Above: Allen-Bradley drives were chosen for installation in the Pigeon Forge water treatment plant motor control center. Photo: Rockwell Automation Right: This computer screen, part of a newly installed automation system at the Pigeon Forge water treatment plant, provides an interface for personnel to set operation and alarm parameters.
Screen views like the one pictured offer graphical interfaces with operators making operational monitoring and control easier to learn and more efficient to implement. Photo: Rockwell Automation

Nestled in Tennessee's Great Smoky Mountains, Pigeon Forge is home to a variety of special events and entertainment venues. During the nine-month tourism season, the town's population of 5500 swells on weekends to more than 70,000. While weekend tourism contributes to local business receipts, increased demands on the town's infrastructure can overwhelm services offered by the public works department, particularly at the water treatment plant.

From daily showers to commercial water rides, water consumption by tourists challenged the output capacity of Pigeon Forge's 4-mgd water treatment plant. On especially high-demand weekends, city officials requested residents adopt special conservation measures. The problem was not a supply issue—the city has an abundant water supply—but rather the ability of its current plant to produce enough drinking water. In 2000, the city took action and agreed to triple the existing water plant's capacity to meet its skyrocketing demands.

In addition to boosting output, city officials sought to streamline the plant workflow. During an average shift, workers were responsible for maintaining, inspecting, and operating the raw water intakes, storage tanks, and filter plant. With the expansion plan, the current staff would be overwhelmed and unable to perform all of the required operations.

The water plant needed to incorporate data management technology to comply with new U.S. Environmental Protection Agency requirements that mandate all water production facilities retain a continuous data log of plant processes and continually create backup data files. The district also needed to improve security for its remote pump house, in response to the U.S. Department of Homeland Security vulnerability assessments.

Pigeon Forge chose to use a design-build approach to handle the automation portion of their plant upgrade. By doing so, plant managers were able to partner with consulting engineers and system integrator Smith Seckman Reid Inc. (SSR), Nashville, Tenn., and Rockwell Automation, headquartered in Milwaukee, to meet the city's goals of tripling water plant capacity, streamlining workflow, meeting documentation requirements, and increasing security.

To meet reporting requirements, immediate access to information at multiple points in the process was crucial. SSR recommended upgrading the existing relay panels to intelligent motor control centers (MCCs) and a computer monitoring system.
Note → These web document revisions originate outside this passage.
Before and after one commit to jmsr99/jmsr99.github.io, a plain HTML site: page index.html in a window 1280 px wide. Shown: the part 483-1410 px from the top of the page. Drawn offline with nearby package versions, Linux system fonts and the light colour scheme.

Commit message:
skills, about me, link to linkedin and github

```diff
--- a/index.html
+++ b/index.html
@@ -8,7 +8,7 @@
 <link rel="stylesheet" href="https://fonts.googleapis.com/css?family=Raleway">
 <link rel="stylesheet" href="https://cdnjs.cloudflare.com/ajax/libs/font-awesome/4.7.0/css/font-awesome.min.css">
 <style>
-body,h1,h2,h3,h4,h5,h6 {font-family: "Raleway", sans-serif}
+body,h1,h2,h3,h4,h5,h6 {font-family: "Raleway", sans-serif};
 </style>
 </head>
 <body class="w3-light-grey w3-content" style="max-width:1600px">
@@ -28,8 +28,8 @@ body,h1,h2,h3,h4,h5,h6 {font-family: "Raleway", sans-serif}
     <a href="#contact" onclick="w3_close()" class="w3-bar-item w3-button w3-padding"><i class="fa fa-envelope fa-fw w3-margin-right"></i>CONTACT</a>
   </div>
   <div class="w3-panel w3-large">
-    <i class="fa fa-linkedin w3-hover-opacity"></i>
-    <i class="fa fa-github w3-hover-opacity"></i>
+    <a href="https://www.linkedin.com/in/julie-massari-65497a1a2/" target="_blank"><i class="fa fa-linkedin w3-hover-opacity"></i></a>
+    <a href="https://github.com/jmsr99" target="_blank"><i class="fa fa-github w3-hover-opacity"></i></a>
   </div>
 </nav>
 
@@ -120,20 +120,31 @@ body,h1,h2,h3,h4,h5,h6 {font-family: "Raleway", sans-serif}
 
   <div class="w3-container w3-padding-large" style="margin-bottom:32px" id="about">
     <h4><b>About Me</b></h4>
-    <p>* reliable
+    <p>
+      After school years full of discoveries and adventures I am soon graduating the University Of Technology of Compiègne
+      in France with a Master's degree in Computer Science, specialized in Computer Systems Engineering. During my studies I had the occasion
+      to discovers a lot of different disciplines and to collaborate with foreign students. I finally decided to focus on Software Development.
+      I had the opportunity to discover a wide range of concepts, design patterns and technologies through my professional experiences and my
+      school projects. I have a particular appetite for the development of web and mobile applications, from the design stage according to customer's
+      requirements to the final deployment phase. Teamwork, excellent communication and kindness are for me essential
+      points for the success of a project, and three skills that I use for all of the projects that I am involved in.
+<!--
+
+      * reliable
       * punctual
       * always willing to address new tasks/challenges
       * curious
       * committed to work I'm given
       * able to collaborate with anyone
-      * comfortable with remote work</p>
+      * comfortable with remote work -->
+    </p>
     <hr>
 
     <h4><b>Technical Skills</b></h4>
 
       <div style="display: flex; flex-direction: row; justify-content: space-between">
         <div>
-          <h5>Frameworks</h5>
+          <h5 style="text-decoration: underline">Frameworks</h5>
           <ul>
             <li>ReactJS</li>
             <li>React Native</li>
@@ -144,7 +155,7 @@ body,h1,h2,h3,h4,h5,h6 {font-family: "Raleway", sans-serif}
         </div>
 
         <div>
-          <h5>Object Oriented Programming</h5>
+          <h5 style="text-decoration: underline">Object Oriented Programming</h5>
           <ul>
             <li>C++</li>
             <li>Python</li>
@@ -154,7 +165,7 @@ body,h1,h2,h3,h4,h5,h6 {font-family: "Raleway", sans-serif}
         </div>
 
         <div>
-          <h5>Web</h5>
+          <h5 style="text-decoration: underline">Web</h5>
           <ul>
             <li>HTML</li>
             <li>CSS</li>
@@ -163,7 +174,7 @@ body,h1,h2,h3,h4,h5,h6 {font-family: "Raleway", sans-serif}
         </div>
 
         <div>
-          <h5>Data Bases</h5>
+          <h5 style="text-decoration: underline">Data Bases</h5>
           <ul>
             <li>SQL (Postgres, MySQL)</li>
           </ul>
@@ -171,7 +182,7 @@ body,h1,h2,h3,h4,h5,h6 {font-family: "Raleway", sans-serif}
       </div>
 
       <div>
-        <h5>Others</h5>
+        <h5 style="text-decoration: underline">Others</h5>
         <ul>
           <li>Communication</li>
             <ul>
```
This system would give operators a view of the entire process, including access to predictive-failure information, EPA compliance reports, and monitoring information-a vast improvement from the previous system that offered limited information throughout the process.
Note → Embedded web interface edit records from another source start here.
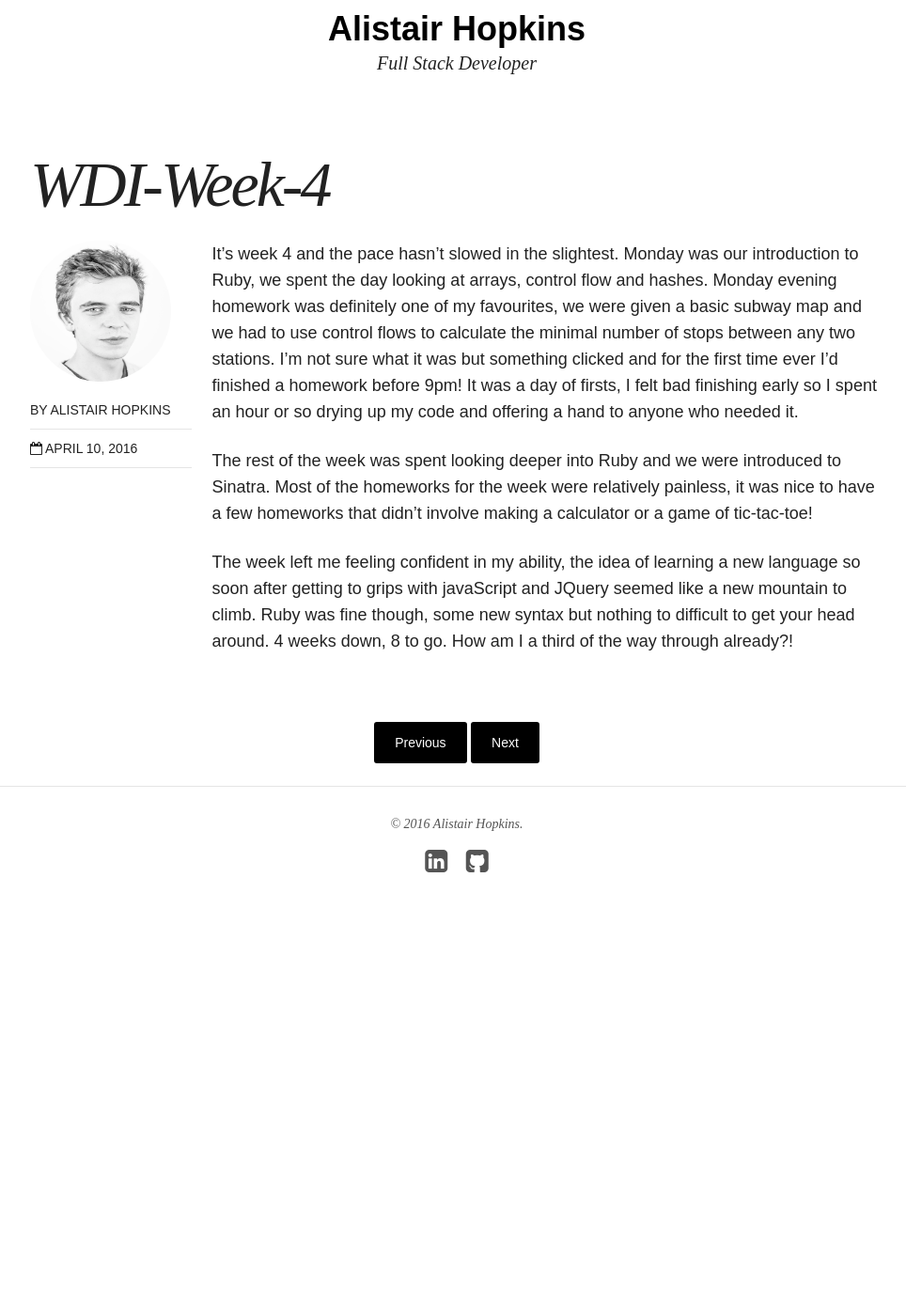
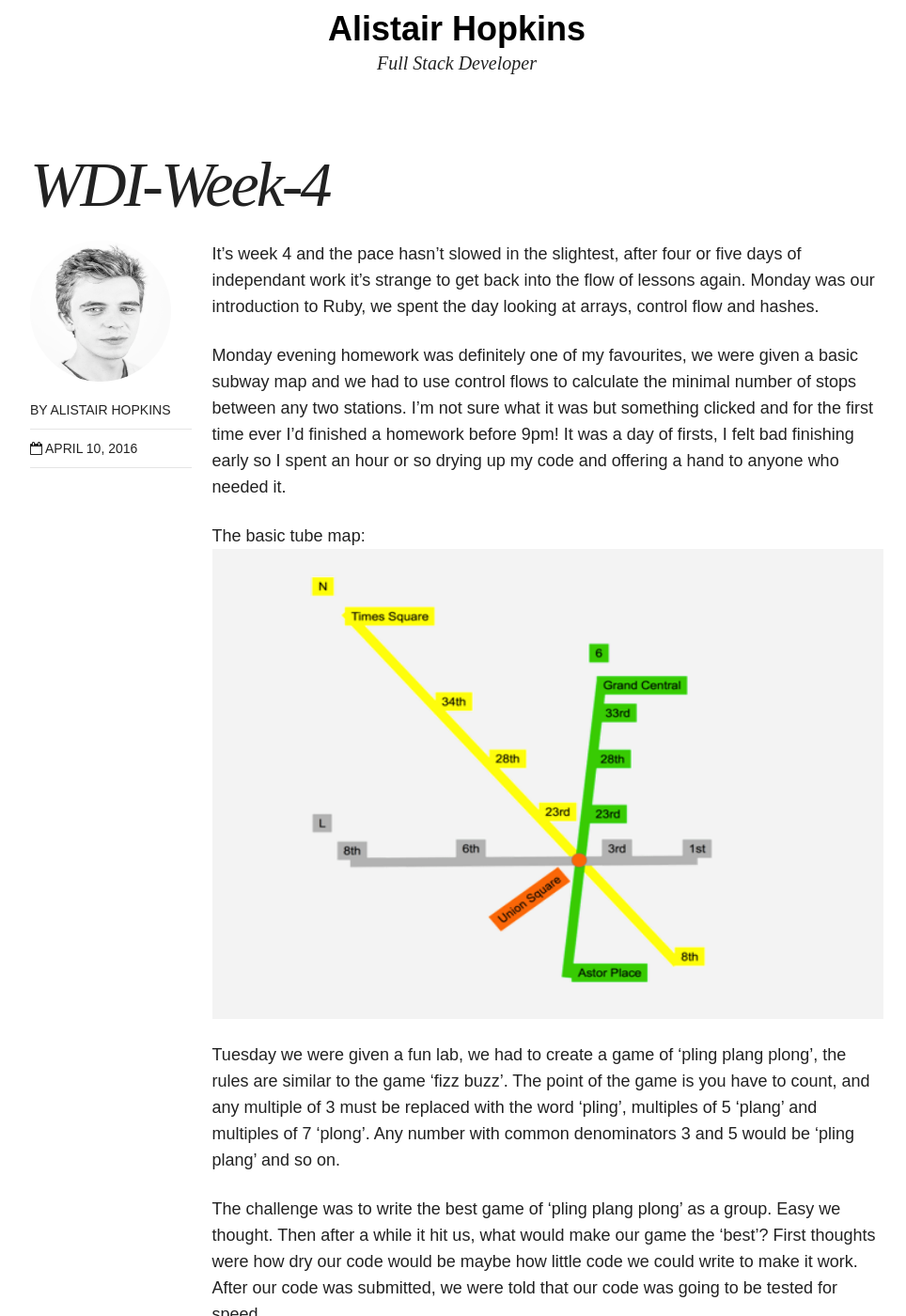
Before and after one commit to AlistairHopkins92/AlistairHopkins92.github.io, a Jekyll site: the page built from _posts/blog/2016-04-10-WDI-week-4.md, in a window 1280 px wide and 1400 px high, scrolled down 328 px. Shown: the whole window at 94% size, without its empty margins (154-1118 px from the left). Built offline with Jekyll 4.4.1, drawn with Linux system fonts in a browser that asks for light colours; nearby versions of some CDN libraries; before the commit the page ends 1356 px from its top, so only the background shows below that; some of the changed text lies outside the part shown.

Commit message:
made intro paragraph for weeks 6 and 8

```diff
--- a/_posts/blog/2016-04-10-WDI-week-4.md
+++ b/_posts/blog/2016-04-10-WDI-week-4.md
@@ -9,7 +9,24 @@ image:
   feature:
 date: 2016-04-10T08:08:50-04:00
 ---
-It’s week 4 and the pace hasn’t slowed in the slightest. Monday was our introduction to Ruby, we spent the day looking at arrays, control flow and hashes. Monday evening homework was definitely one of my favourites, we were given a basic subway map and we had to use control flows to calculate the minimal number of stops between any two stations. I’m not sure what it was but something clicked and for the first time ever I’d finished a homework before 9pm! It was a day of firsts, I felt bad finishing early so I spent an hour or so drying up my code and offering a hand to anyone who needed it.
+It’s week 4 and the pace hasn’t slowed in the slightest, after four or five days of independant work it's strange to get back into the flow of lessons again. Monday was our introduction to Ruby, we spent the day looking at arrays, control flow and hashes.
+
+Monday evening homework was definitely one of my favourites, we were given a basic subway map and we had to use control flows to calculate the minimal number of stops between any two stations. I’m not sure what it was but something clicked and for the first time ever I’d finished a homework before 9pm! It was a day of firsts, I felt bad finishing early so I spent an hour or so drying up my code and offering a hand to anyone who needed it.
+
+The basic tube map:
+![GitHub Logo](/images/mtamap.png){: .projectimage}
+
+
+Tuesday we were given a fun lab, we had to create a game of 'pling plang plong', the rules are similar to the game 'fizz buzz'. The point of the game is you have to count, and any multiple of 3 must be replaced with the word 'pling', multiples of 5 'plang' and multiples of 7 'plong'. Any number with common denominators 3 and 5 would be 'pling plang' and so on.
+
+The challenge was to write the best game of 'pling plang plong' as a group. Easy we thought. Then after a while it hit us, what would make our game the 'best'? First thoughts were how dry our code would be maybe how little code we could write to make it work.
+After our code was submitted, we were told that our code was going to be tested for speed...
+
+
+The results of the speed test:
+![GitHub Logo](/images/plingplangplong.png){: .projectimage}
+
+The speed tests became very competative and the class soon decended into a room of noise and neolithic behaviour. Once the excitement had died down we examined the results and each others code to discuss why some teams had faster running times than others.
 
 The rest of the week was spent looking deeper into Ruby and we were introduced to Sinatra. Most of the homeworks for the week were relatively painless, it was nice to have a few homeworks that didn’t involve making a calculator or a game of tic-tac-toe!
 
```
Also changed, not shown: _posts/blog/2016-04-24-WDI-week-6.md (+4 -2 lines), _posts/blog/2016-05-01-WDI-week-7.md (+6 -1 lines), _posts/blog/2016-05-08-WDI-week-8.md (+3 -1 lines), images/mtamap.png (added), images/plingplangplong.png (added).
The water treatment process begins 17 miles from the plant site. There, water is drawn from Douglas Lake and pumped into a 300,000-gallon, above-ground concrete basin. From this tank, four transfer pumps are used to convey the raw water through 12 miles of water main to the plant and into one of four blending basins, with a flash mix added to isolate and destroy harmful bacteria. Next, the water is pumped into eight floculation basins, where the chemicals from the flash mix interact with the water to create floc, or chemically bonded clumps for sedimentation.
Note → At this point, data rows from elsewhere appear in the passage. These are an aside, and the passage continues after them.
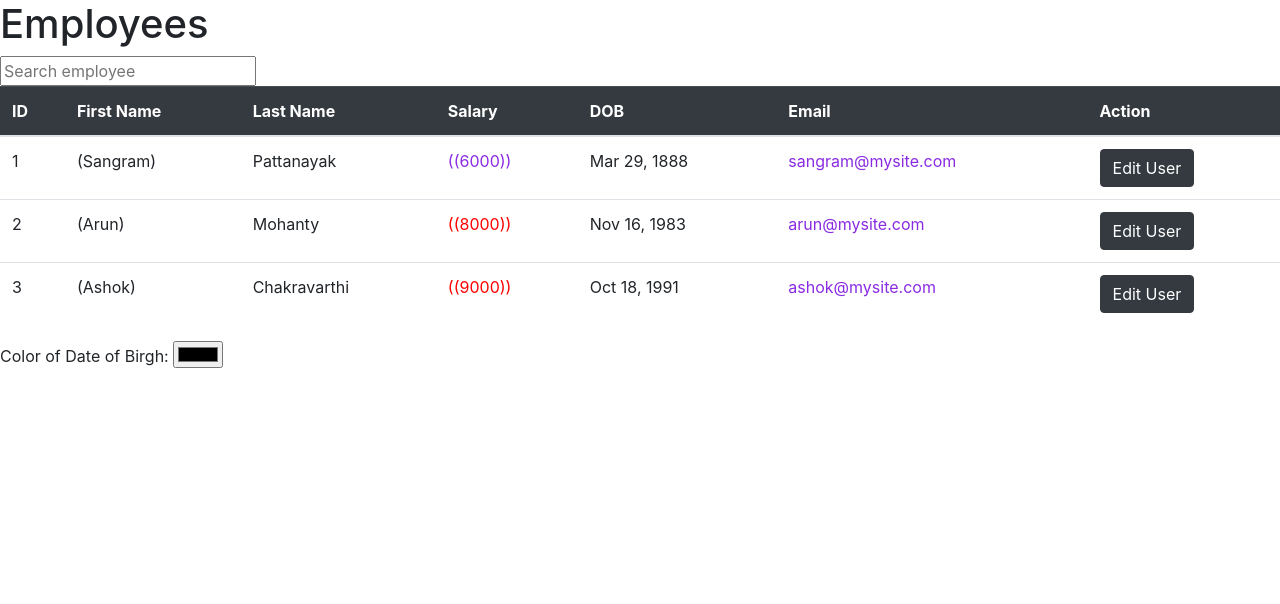
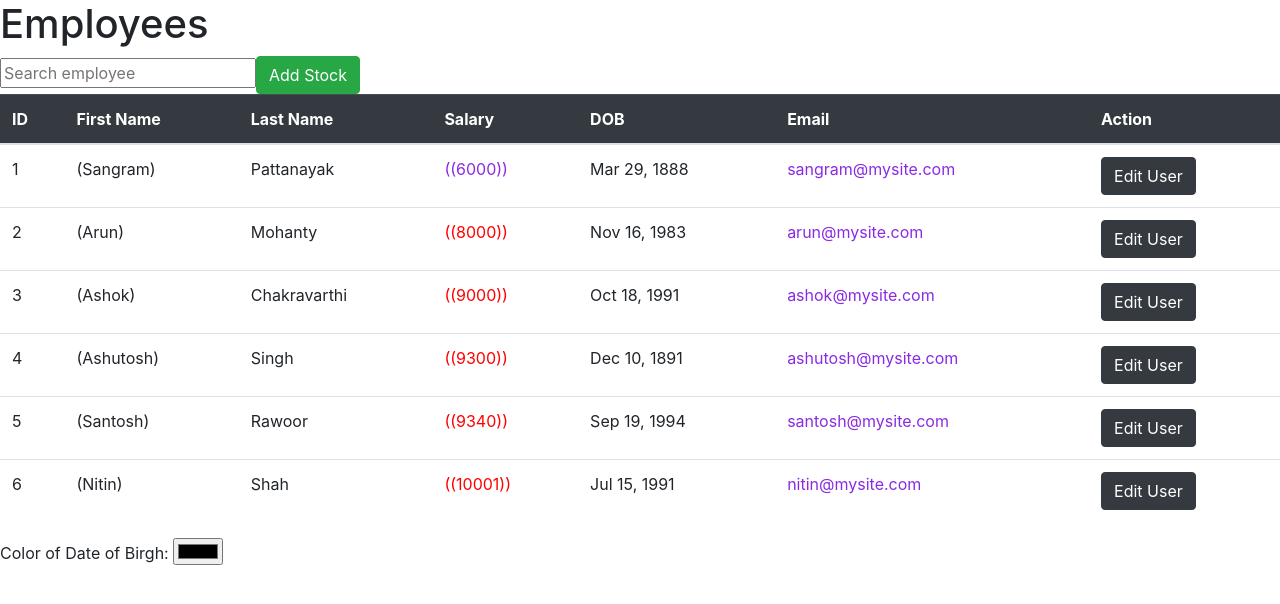
Before and after one commit to psangrama/NgAssignment, an Angular app: page / in a window 1280 px wide. Shown: the top 604 px of the page. Built offline with nearby package versions, Linux system fonts and the light colour scheme.

Commit message:
Added servicre layer and moved data from components to service layer

```diff
--- a/src/app/components/employee/employee.component.html
+++ b/src/app/components/employee/employee.component.html
@@ -1,6 +1,7 @@
 <h1>Employees</h1>
 
 <input type="text" placeholder="Search employee" [(ngModel)]="searchedEmployee">
+<button class="btn btn-success" (click)="AddStock()">Add Stock</button>
 <table class="table">
   <thead class="table-dark">
     <tr>
--- a/src/app/components/employee/employee.component.ts
+++ b/src/app/components/employee/employee.component.ts
@@ -1,4 +1,5 @@
 import { Component, OnInit } from '@angular/core';
+import { EmployeeService } from 'src/app/services/employee.service';
 import { IEmployeeModel } from 'src/models/Employee';
 
 @Component({
@@ -13,15 +14,14 @@ export class EmployeeComponent implements OnInit {
   public cellTextDynamicColor: string;
   public searchedEmployee: string;
 
-  constructor() {
+  constructor(public employeeService: EmployeeService) {
     this.employees = [];
     this.salaryHighlighter = "";
     this.cellTextDynamicColor = ""
     this.searchedEmployee = '';
   }
-
-  ngOnInit(): void {
-    this.employees = [
+  public AddStock() {
+    this.employees.push(
       {
         employeeID: 1,
         firstName: 'Sangram',
@@ -29,24 +29,37 @@ export class EmployeeComponent implements OnInit {
         salary: 6000,
         dOB: new Date('1888-03-29T00:00:00'),
         email: 'sangram@mysite.com',
-      },
-      {
-        employeeID: 2,
-        firstName: 'Arun',
-        lastName: 'Mohanty',
-        salary: 8000,
-        dOB: new Date('1983-11-16T00:00:00'),
-        email: 'arun@mysite.com',
-      },
-      {
-        employeeID: 3,
-        firstName: 'Ashok',
-        lastName: 'Chakravarthi',
-        salary: 9000,
-        dOB: new Date('1991-10-18T00:00:00'),
-        email: 'ashok@mysite.com',
-      },
-    ];
+      }
+    );
+  }
+
+  ngOnInit(): void {
+    this.employees = this.employeeService.getStocks();// .slice(0,3); - slice is used like bunch of rows from an actual rows.
+    //   [{
+    //     employeeID: 1,
+    //     firstName: 'Sangram',
+    //     lastName: 'Pattanayak',
+    //     salary: 6000,
+    //     dOB: new Date('1888-03-29T00:00:00'),
+    //     email: 'sangram@mysite.com',
+    //   },
+    //   {
+    //     employeeID: 2,
+    //     firstName: 'Arun',
+    //     lastName: 'Mohanty',
+    //     salary: 8000,
+    //     dOB: new Date('1983-11-16T00:00:00'),
+    //     email: 'arun@mysite.com',
+    //   },
+    //   {
+    //     employeeID: 3,
+    //     firstName: 'Ashok',
+    //     lastName: 'Chakravarthi',
+    //     salary: 9000,
+    //     dOB: new Date('1991-10-18T00:00:00'),
+    //     email: 'ashok@mysite.com',
+    //   },
+    // ];
   }
 
 
--- /dev/null
+++ b/src/app/services/employee.service.ts
@@ -0,0 +1,67 @@
+import { Injectable } from '@angular/core';
+import { IEmployeeModel } from 'src/models/Employee';
+
+@Injectable({
+  providedIn: 'root'
+})
+
+export class EmployeeService {
+
+  constructor() {
+
+  }
+
+  public getStocks():IEmployeeModel[]{
+    return [
+      {
+        employeeID: 1,
+        firstName: 'Sangram',
+        lastName: 'Pattanayak',
+        salary: 6000,
+        dOB: new Date('1888-03-29T00:00:00'),
+        email: 'sangram@mysite.com',
+      },
+      {
+        employeeID: 2,
+        firstName: 'Arun',
+        lastName: 'Mohanty',
+        salary: 8000,
+        dOB: new Date('1983-11-16T00:00:00'),
+        email: 'arun@mysite.com',
+      },
+      {
+        employeeID: 3,
+        firstName: 'Ashok',
+        lastName: 'Chakravarthi',
+        salary: 9000,
+        dOB: new Date('1991-10-18T00:00:00'),
+        email: 'ashok@mysite.com',
+      },
+      {
+        employeeID: 4,
+        firstName: 'Ashutosh',
+        lastName: 'Singh',
+        salary: 9300,
+        dOB: new Date('1891-12-10T00:00:00'),
+        email: 'ashutosh@mysite.com',
+      },
+      {
+        employeeID: 5,
+        firstName: 'Santosh',
+        lastName: 'Rawoor',
+        salary: 9340,
+        dOB: new Date('1994-09-19T00:00:00'),
+        email: 'santosh@mysite.com',
+      },
+      {
+        employeeID: 6,
+        firstName: 'Nitin',
+        lastName: 'Shah',
+        salary: 10001,
+        dOB: new Date('1991-07-15T00:00:00'),
+        email: 'nitin@mysite.com',
+      },
+    ];
+  }
+
+}
--- a/src/app/shared/search.pipe.ts
+++ b/src/app/shared/search.pipe.ts
@@ -2,7 +2,8 @@ import { Pipe, PipeTransform } from '@angular/core';
 import { IEmployeeModel } from 'src/models/Employee';
 
 @Pipe({
-  name: 'search'
+  name: 'search',
+  pure: false
 })
 export class SearchPipe implements PipeTransform {
 
```
Also changed, not shown: 1 other file (tests, documents, lock files or other folders).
As water is transferred into the sedimentation basins, the floc settles to the bottom where large paddles scrape the collected floc into troughs and transfer it to the nearby wastewater treatment plant for processing. As treated water moves to the interior filtering basins, it is filtered once more before moving to the plant's clear well. The treated water is stored at system inventory sites throughout the district's service area.


Upgrades to the plant's MCC provided an array of operational and electrical information, including predictive failure alerts, to plant operators allowing for notification of system problems prior to system failures. Motor currents that approach a predetermined excessive value trigger a blinking message on the human-machine interface (HMI). This alert now gives operators time to determine the nature and location of problems and correct them before an overload occurs. In some cases, the programmable controller automatically shuts down the system to protect plant assets.

For central processing and remote terminal unit control, Pigeon Forge selected ControlLogix and MicroLogix controllers from Allen-Bradley, a division of Rockwell Automation. Installing controls at each blending basin allows plant workers to choose which pump to turn on and gives them the ability to adjust the blending speed as needed. A combination of drives and motor starters located inside networked, intelligent MCCs regulate pump and blending speed.